= Beginning of Section =

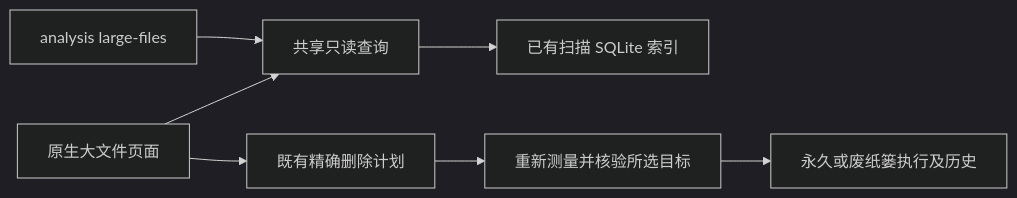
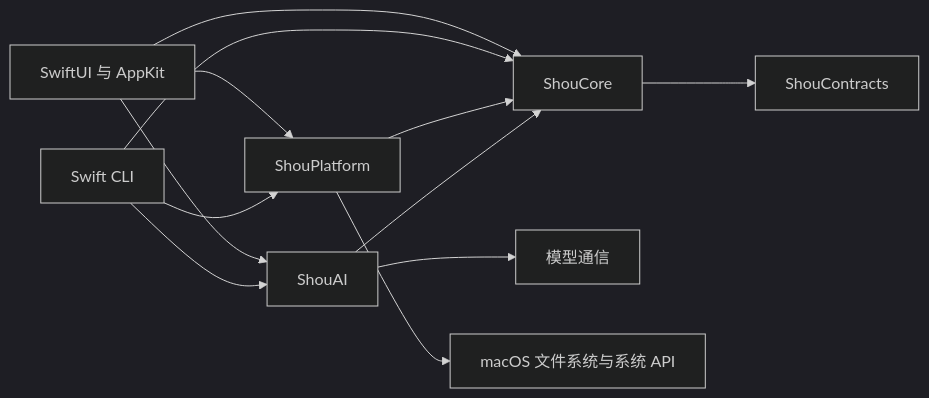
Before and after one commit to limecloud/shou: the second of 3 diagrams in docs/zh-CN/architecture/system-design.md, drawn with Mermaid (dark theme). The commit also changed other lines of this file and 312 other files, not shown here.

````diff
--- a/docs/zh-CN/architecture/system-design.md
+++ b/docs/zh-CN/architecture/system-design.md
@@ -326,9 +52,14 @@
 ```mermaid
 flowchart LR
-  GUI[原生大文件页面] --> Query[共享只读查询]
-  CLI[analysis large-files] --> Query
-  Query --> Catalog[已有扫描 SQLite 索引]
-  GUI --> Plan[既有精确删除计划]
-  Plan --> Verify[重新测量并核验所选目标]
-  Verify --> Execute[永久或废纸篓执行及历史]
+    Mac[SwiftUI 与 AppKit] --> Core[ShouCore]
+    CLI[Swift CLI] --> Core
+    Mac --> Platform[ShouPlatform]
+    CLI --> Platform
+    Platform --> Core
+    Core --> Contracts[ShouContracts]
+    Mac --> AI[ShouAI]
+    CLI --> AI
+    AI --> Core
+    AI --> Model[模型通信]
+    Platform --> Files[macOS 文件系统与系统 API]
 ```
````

= End of Section =

Repeat each of the records exactly as written, except for the pictures, which are to be left out.

## EXERCISE ANSWER
Before and after one commit to limecloud/shou: the second of 3 diagrams in docs/zh-CN/architecture/system-design.md, drawn with Mermaid (dark theme). The commit also changed other lines of this file and 312 other files, not shown here.

````diff
--- a/docs/zh-CN/architecture/system-design.md
+++ b/docs/zh-CN/architecture/system-design.md
@@ -326,9 +52,14 @@
 ```mermaid
 flowchart LR
-  GUI[原生大文件页面] --> Query[共享只读查询]
-  CLI[analysis large-files] --> Query
-  Query --> Catalog[已有扫描 SQLite 索引]
-  GUI --> Plan[既有精确删除计划]
-  Plan --> Verify[重新测量并核验所选目标]
-  Verify --> Execute[永久或废纸篓执行及历史]
+    Mac[SwiftUI 与 AppKit] --> Core[ShouCore]
+    CLI[Swift CLI] --> Core
+    Mac --> Platform[ShouPlatform]
+    CLI --> Platform
+    Platform --> Core
+    Core --> Contracts[ShouContracts]
+    Mac --> AI[ShouAI]
+    CLI --> AI
+    AI --> Core
+    AI --> Model[模型通信]
+    Platform --> Files[macOS 文件系统与系统 API]
 ```
````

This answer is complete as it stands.